The broader/commercial impacts of this research are to create the availability of a critical resource to ensure that research involving cephalopods can be conducted, can be accomplished faster, at less cost, with greater reliability, and to the direct benefit of society. In conjunction with Colleges and Universities, MBT will provide a fertile training ground to educate state-of-the art environmental scientists that will have a working knowledge of alternative model species, their husbandry, and the bench methods necessary to address environmental health questions through the application of such models. Finally, establishing a facility to breed and maintain captive stocks of cephalopods will result in a reduction of harvested animals from the natural environment. This will directly help in maintaining the stability and health of the marine ecosystem.


Trademark
Biomedical Technologies Inc. | Date: 2012-07-10

Computer programs for use in medical image analysis, diagnosis, and treatment, namely, software for processing digital images of the anatomy for analysis, diagnosis and treatment, and software for processing digital images of the anatomy to add additional visual elements to the digital images for enhanced analysis, diagnosis and treatment; computer software for creating searchable medical diagnosis and treatment databases.


Trademark
Biomedical Technologies Inc. | Date: 2012-10-30

Personal health device, namely, a generator of gaseous water molecules for heating and hydrating mammalian airways.


Trademark
Biomedical Technologies Inc. | Date: 2012-04-10

Computer programs for use in medical image analysis, diagnosis, and treatment, namely, software for processing digital images of the anatomy for analysis, diagnosis and treatment, and software for processing digital images of the anatomy to add additional visual elements to the digital images for enhanced analysis, diagnosis and treatment; computer software for creating searchable medical diagnosis and treatment databases.


Trademark
Biomedical Technologies Inc. | Date: 2012-07-24

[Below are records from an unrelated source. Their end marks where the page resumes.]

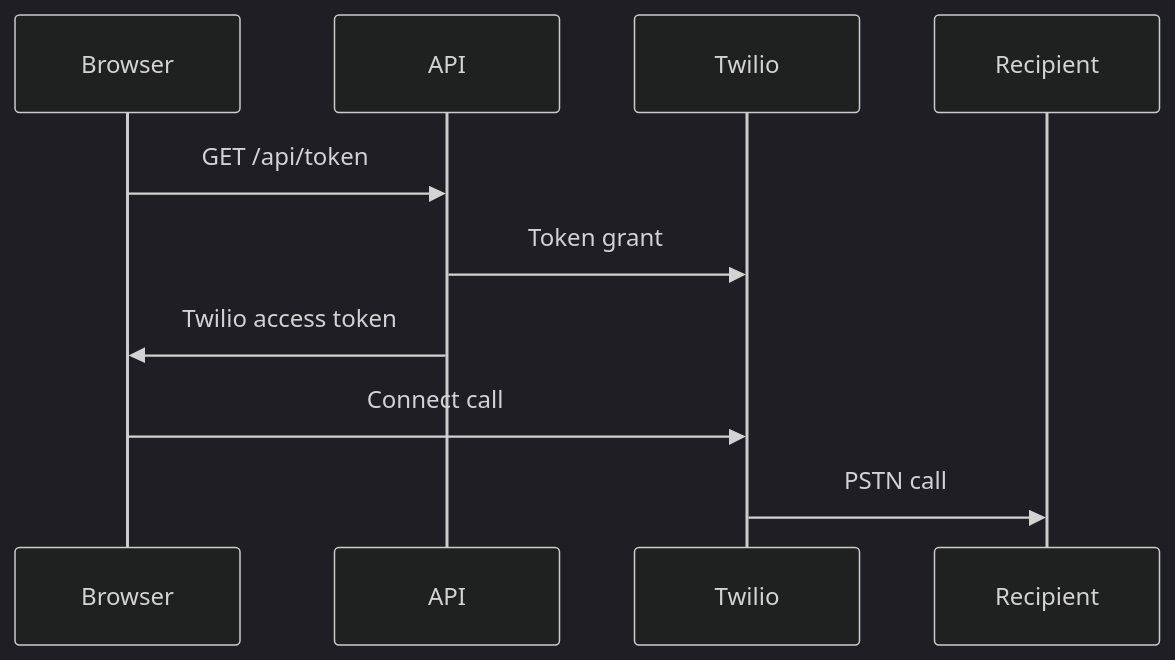
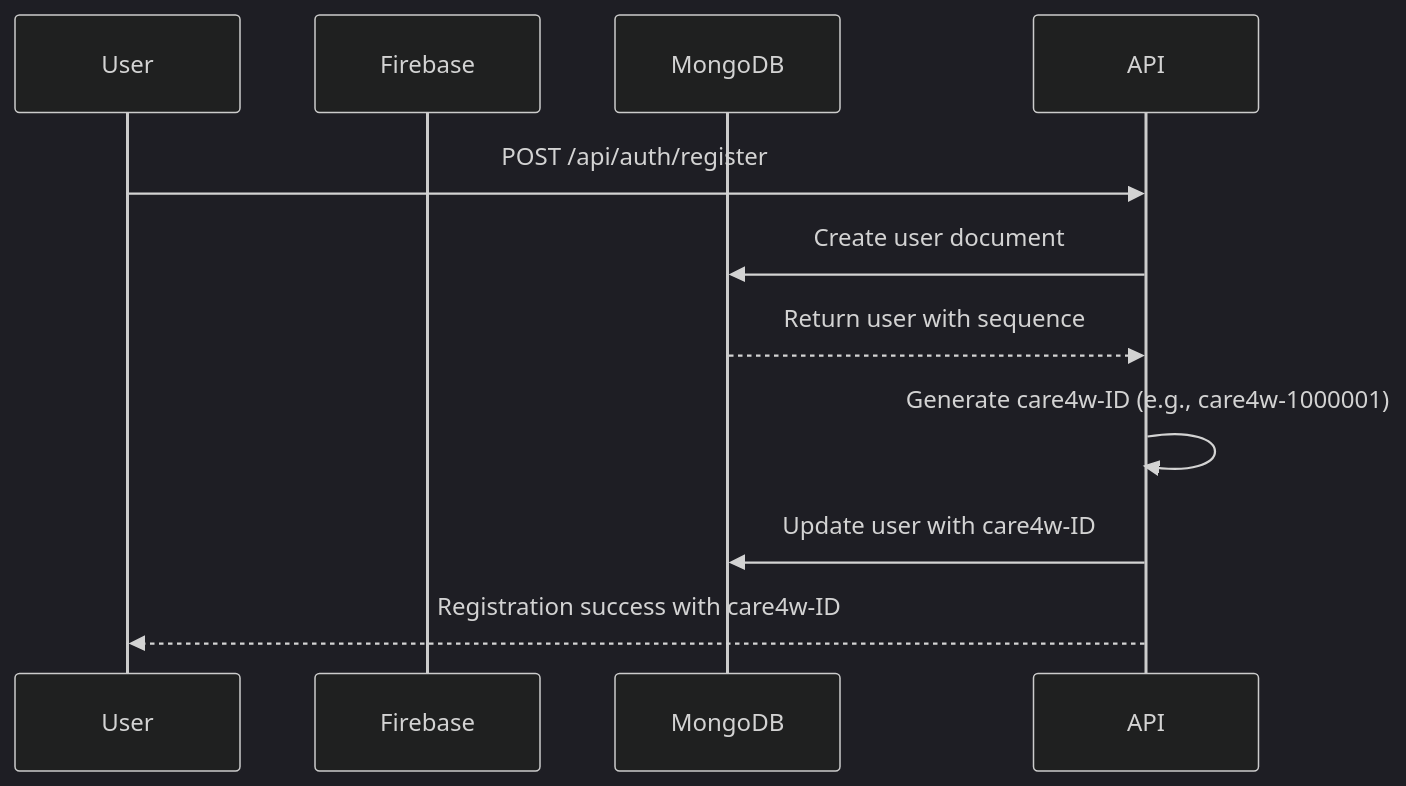
Before and after one commit to kn9ts/careflow: the second of 3 diagrams in plans/WEBRTC_FALLBACK_ARCHITECTURE.md, drawn with Mermaid (dark theme). The commit also changed other lines of this file and 5 other files, not shown here.

````diff
--- a/plans/WEBRTC_FALLBACK_ARCHITECTURE.md
+++ b/plans/WEBRTC_FALLBACK_ARCHITECTURE.md
@@ -45,13 +87,14 @@
 ```mermaid
 sequenceDiagram
-    participant Browser
+    participant User
+    participant Firebase
+    participant MongoDB
     participant API
-    participant Twilio
-    participant Recipient
 
-    Browser->>API: GET /api/token
-    API->>Twilio: Token grant
-    API->>Browser: Twilio access token
-    Browser->>Twilio: Connect call
-    Twilio->>Recipient: PSTN call
+    User->>API: POST /api/auth/register
+    API->>MongoDB: Create user document
+    MongoDB-->>API: Return user with sequence
+    API->>API: Generate care4w-ID (e.g., care4w-1000001)
+    API->>MongoDB: Update user with care4w-ID
+    API-->>User: Registration success with care4w-ID
 ```
````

Computer programs for use in medical image analysis, diagnosis, and treatment, namely, software for processing digital images of the anatomy for analysis, diagnosis and treatment, and software for processing digital images of the anatomy to add additional visual elements to the digital images for enhanced analysis, diagnosis and treatment; computer software for creating searchable medical diagnosis and treatment databases.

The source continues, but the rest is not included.